* TASK STATEMENT: How many lines below contain the word "code"? Answer with that number alone.

Revision comparison data

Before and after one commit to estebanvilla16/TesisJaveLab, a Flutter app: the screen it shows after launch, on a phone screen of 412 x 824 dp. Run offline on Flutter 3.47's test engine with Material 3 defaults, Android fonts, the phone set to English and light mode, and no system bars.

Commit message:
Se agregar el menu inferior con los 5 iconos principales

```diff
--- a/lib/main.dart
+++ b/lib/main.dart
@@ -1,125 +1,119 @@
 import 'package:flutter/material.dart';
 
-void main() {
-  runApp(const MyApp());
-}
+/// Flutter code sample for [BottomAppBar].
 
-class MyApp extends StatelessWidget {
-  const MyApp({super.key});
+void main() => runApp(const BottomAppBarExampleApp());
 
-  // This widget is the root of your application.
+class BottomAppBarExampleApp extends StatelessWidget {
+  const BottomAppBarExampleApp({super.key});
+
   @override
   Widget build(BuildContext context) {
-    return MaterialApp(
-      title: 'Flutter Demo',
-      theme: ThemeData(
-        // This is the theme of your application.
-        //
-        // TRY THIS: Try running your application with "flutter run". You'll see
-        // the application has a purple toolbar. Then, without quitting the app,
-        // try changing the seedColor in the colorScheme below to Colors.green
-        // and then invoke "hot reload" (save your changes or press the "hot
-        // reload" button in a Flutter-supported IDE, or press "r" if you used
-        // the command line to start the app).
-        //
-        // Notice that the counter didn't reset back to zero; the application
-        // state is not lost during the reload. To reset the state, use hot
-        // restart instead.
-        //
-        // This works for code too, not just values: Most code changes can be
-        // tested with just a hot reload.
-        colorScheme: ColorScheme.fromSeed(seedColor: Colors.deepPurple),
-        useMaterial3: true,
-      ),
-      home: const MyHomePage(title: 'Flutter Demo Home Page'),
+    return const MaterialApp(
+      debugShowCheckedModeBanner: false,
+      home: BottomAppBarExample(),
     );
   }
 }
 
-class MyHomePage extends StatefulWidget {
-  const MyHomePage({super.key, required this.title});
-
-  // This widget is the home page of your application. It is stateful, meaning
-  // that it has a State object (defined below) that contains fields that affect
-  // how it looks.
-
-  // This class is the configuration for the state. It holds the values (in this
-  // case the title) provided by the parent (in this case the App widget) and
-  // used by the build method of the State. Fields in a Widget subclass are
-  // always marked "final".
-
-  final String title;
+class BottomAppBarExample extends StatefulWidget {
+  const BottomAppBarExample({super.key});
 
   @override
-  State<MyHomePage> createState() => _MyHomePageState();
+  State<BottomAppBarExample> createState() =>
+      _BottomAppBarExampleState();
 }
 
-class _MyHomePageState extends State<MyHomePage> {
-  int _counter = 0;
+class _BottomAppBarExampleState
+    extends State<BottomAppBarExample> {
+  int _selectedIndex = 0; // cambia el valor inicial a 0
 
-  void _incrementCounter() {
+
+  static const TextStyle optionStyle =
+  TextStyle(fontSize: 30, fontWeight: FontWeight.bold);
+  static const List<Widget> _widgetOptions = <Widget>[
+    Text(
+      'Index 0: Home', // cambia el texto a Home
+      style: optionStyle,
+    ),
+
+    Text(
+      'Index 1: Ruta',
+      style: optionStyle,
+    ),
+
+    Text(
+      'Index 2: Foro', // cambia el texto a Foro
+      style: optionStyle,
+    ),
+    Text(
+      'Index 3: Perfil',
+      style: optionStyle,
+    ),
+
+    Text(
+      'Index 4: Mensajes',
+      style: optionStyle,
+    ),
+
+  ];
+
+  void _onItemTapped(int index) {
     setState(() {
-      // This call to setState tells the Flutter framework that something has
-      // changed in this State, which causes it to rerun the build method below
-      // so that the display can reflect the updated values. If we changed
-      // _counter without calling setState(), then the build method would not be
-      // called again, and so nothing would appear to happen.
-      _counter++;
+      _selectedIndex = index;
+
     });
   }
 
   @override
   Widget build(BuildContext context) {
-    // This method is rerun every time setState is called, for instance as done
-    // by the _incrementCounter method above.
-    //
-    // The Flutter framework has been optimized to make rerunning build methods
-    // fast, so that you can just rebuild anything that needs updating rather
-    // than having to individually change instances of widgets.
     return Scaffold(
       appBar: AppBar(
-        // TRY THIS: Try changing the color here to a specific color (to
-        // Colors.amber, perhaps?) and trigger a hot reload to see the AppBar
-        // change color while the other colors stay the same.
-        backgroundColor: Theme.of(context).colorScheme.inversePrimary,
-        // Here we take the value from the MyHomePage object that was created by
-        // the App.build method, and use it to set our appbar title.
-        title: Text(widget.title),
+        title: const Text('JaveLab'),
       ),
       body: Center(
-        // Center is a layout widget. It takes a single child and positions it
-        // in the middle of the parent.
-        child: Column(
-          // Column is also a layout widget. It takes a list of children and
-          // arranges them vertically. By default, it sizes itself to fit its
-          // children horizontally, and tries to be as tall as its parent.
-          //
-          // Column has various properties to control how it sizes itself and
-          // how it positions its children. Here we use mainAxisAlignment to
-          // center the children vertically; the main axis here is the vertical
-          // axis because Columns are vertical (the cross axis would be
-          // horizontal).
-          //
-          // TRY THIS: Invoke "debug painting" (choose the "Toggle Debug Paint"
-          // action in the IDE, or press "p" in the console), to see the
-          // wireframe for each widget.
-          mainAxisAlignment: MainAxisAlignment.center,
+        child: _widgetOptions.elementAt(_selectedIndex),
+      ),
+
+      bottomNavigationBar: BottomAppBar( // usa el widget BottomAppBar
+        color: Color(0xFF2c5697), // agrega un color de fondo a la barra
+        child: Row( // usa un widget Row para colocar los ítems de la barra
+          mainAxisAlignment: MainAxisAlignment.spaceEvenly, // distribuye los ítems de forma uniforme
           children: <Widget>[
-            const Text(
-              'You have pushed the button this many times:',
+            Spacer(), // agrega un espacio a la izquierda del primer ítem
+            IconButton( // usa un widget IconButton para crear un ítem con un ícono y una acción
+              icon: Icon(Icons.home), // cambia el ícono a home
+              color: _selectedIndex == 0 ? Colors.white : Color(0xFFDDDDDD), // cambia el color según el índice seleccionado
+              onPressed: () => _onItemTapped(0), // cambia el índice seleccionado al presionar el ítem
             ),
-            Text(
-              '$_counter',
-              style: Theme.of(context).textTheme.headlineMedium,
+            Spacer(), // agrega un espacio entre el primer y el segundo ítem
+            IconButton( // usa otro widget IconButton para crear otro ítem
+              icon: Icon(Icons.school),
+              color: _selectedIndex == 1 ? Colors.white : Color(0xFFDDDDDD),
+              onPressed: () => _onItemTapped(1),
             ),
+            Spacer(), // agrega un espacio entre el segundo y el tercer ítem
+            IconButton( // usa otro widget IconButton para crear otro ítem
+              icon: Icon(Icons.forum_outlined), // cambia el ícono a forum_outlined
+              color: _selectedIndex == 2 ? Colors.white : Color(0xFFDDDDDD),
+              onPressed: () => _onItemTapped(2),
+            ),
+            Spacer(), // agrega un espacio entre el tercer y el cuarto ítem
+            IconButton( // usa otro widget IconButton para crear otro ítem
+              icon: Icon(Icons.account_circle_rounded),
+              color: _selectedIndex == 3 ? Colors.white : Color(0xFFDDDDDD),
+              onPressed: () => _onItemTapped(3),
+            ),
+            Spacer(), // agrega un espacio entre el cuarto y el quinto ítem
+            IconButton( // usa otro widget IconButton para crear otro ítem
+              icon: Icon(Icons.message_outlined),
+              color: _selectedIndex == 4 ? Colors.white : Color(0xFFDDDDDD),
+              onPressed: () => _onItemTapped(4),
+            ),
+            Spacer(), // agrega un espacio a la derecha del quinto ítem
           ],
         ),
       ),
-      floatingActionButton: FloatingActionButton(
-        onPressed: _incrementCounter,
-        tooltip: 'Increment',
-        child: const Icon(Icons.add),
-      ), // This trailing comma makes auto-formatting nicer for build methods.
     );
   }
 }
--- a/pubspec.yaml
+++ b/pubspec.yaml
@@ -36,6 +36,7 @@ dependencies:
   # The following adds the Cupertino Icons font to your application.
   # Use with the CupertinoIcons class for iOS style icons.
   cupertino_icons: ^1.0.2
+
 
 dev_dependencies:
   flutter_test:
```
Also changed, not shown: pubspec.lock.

* SOLUTION FOR THIS PROBLEM: 2